• **Problem requirements**
Of the lines below, copy those that hold the word "CRYPTO".

-- Provided records follows --

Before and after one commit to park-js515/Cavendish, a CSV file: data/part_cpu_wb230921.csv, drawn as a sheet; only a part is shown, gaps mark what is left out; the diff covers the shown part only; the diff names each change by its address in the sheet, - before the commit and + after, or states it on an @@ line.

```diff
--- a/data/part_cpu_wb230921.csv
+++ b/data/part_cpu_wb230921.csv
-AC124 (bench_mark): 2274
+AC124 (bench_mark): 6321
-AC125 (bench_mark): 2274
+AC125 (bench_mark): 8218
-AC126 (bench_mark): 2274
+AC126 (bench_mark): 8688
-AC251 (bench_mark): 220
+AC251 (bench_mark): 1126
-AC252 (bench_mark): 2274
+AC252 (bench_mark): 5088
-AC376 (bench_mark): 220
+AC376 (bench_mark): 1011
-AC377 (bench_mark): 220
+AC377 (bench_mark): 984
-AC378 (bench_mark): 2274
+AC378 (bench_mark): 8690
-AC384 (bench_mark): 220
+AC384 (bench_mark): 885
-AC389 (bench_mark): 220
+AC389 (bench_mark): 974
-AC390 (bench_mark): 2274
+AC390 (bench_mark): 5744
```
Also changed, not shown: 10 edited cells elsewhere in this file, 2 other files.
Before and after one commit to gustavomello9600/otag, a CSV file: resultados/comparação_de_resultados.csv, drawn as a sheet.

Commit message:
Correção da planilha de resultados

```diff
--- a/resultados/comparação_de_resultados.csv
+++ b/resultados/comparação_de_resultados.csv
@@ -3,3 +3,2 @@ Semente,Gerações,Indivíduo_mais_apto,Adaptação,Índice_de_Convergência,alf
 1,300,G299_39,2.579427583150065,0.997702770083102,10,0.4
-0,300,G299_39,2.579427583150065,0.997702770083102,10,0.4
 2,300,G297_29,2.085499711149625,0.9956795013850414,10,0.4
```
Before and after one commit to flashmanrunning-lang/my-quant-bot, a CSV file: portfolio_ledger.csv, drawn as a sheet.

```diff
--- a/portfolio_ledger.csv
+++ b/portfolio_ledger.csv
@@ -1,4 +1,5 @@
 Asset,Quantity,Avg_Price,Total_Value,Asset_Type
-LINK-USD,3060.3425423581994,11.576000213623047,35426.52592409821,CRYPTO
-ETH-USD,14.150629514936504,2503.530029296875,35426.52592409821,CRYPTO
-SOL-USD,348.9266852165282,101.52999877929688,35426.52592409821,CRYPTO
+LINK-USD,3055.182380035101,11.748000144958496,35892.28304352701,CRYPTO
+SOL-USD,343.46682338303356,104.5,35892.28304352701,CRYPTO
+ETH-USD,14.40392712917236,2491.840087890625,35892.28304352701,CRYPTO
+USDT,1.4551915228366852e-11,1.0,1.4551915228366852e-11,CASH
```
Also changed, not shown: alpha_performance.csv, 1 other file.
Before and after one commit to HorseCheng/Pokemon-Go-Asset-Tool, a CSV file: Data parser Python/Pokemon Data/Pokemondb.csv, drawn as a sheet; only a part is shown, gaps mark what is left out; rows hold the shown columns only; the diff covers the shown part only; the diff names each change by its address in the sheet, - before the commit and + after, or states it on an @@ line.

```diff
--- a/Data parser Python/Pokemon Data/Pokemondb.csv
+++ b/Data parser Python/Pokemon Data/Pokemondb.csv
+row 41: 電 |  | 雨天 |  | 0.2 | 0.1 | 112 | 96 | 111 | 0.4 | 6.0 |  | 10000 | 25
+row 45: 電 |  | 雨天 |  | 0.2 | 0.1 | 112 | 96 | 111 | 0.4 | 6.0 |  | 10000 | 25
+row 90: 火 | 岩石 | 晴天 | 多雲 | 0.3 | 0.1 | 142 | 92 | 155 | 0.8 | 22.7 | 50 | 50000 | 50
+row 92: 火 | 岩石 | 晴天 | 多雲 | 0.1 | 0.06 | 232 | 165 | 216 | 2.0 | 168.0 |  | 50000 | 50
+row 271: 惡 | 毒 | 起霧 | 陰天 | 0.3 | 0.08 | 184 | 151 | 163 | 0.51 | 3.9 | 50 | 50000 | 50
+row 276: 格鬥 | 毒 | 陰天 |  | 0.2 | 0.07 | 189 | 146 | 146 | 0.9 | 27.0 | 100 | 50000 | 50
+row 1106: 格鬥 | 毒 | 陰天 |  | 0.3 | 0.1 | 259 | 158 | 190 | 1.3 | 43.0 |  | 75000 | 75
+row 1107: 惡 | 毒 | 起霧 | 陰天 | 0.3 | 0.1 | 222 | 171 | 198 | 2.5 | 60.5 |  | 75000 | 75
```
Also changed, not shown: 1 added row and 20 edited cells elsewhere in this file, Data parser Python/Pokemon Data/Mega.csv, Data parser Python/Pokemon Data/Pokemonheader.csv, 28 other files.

-- Provided records concluded --

• **Answer to this exercise**
-LINK-USD,3060.3425423581994,11.576000213623047,35426.52592409821,CRYPTO
-ETH-USD,14.150629514936504,2503.530029296875,35426.52592409821,CRYPTO
-SOL-USD,348.9266852165282,101.52999877929688,35426.52592409821,CRYPTO
+LINK-USD,3055.182380035101,11.748000144958496,35892.28304352701,CRYPTO
+SOL-USD,343.46682338303356,104.5,35892.28304352701,CRYPTO
+ETH-USD,14.40392712917236,2491.840087890625,35892.28304352701,CRYPTO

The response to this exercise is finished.